A comprehensive system upgrade brings new sound reinforcement to Fremont Street Experience.

By Greg DeTogne June 14, 2016

An RCF line array flying at one of the performance stages at Fremont Street Experience in Las Vegas. (All photos by Paul Natkin)

Fremont Street is where it all really started in Las Vegas. As the site of many firsts for both the city and Nevada, consider that within an area of five fabled downtown blocks, the city’s first hotel was built (the Hotel Nevada in 1906), Nevada’s first gaming license was issued (to the Northern Club), and the town’s first high-rise took shape (the Fremont Hotel in 1956).

By 1992, however, Fremont Street was no longer leading the way, a fact underscored by Las Vegas’ casino market, 80 percent of which had moved onto The Strip. Downtown was becoming downtrodden, and as the centerpiece among ideas brought forth by a group of the street’s hotel and casino operators, the Fremont Street Experience was born to help revitalize the district.

Completed in 1995, the pedestrian mall and attraction built upon a show concept revolving around a barrel vault canopy rising some 90 feet high above street icons such as the Vegas Vic neon cowboy sign and an area known as Glitter Gulch.

Extending four blocks from the foot of The Plaza Hotel on Main Street to Fourth Street on its eastern edge, the canopy – or Viva Vision Light Show as it’s known officially – offers visitors an eyeful of imagery extending well beyond even this town’s exaggerated sense of mind-bending dazzle and flash.

With each light show running about six minutes, typically from dusk to midnight depending upon the season, the canopy now draws upon 12.5 million energy-efficient LED lamps for illumination.

Street Lined With Sound
Equally impressive in its own right, audio accompanying the show is concert quality, and just like everything else in Vegas, has constantly changed and reinvented itself with an eye on making steady improvements over the years. With permanent stages now numbering three in total, added beginning in the early 2000s to eliminate the need to bring in temporary staging for special events, the mall sound system was first upgraded in 2001 and is now undergoing another complete renovation.

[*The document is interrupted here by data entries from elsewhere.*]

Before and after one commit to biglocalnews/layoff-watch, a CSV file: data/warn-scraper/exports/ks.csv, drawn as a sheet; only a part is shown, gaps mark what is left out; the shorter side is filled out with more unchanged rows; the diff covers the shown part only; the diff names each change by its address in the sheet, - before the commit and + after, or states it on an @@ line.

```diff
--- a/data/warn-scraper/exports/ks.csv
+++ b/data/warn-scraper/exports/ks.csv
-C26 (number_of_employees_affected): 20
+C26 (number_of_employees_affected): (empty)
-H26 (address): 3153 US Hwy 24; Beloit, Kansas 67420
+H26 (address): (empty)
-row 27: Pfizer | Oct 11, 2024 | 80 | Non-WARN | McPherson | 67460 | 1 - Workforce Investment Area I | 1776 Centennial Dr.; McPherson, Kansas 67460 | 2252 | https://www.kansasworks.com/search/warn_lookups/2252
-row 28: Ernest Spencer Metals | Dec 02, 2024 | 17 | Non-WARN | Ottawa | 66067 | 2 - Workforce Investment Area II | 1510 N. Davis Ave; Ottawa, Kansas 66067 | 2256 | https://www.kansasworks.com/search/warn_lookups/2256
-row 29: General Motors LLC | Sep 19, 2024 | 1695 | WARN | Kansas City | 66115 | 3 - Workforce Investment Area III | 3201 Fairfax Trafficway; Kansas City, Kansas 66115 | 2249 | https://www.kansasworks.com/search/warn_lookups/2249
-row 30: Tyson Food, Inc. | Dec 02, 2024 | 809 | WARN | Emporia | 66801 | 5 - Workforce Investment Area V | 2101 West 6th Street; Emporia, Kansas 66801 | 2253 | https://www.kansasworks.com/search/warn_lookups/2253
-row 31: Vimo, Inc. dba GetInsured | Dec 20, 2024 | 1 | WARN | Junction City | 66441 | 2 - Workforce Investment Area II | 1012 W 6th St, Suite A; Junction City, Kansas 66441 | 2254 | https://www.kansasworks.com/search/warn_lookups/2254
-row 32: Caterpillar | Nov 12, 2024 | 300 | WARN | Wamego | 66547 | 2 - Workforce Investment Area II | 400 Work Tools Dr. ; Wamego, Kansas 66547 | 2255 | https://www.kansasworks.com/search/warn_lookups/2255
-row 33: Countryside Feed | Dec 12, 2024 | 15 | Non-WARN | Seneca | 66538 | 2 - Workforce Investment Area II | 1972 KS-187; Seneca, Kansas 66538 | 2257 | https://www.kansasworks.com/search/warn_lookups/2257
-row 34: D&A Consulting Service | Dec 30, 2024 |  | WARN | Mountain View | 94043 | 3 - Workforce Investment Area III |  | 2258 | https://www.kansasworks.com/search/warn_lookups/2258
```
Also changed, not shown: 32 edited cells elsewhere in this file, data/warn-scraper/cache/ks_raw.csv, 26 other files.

Looking down (and up) at Fremont Street, where sound to accompany the overhead video program is provided by groups of RCF HDL 20-A arrays.

When it’s finished in September, a total of 50 new clusters will line the street from above, providing sound with the aid of HDL 20-A full-range cabinets from RCF USA, along with the company’s SUB 8005-AS subwoofers. The stages will get a sonic redux as well, once again using an assortment of line array, subwoofer, and monitoring technologies supplied by RCF.

An unobtrusive oasis in this sea of sensory overload, the control room for the Fremont Street Experience lighting and audio systems looks out toward the SlotZilla Zip Line tower a mere 50 feet away. Staring out at the Zoomline, which transports riders Superman-style in a prone, flying position starting at 114 feet up all the way down the length of the Viva Vision canopy, Fremont Street Experience production manager Joe Pizzo took the ride himself before the attraction was open to the public.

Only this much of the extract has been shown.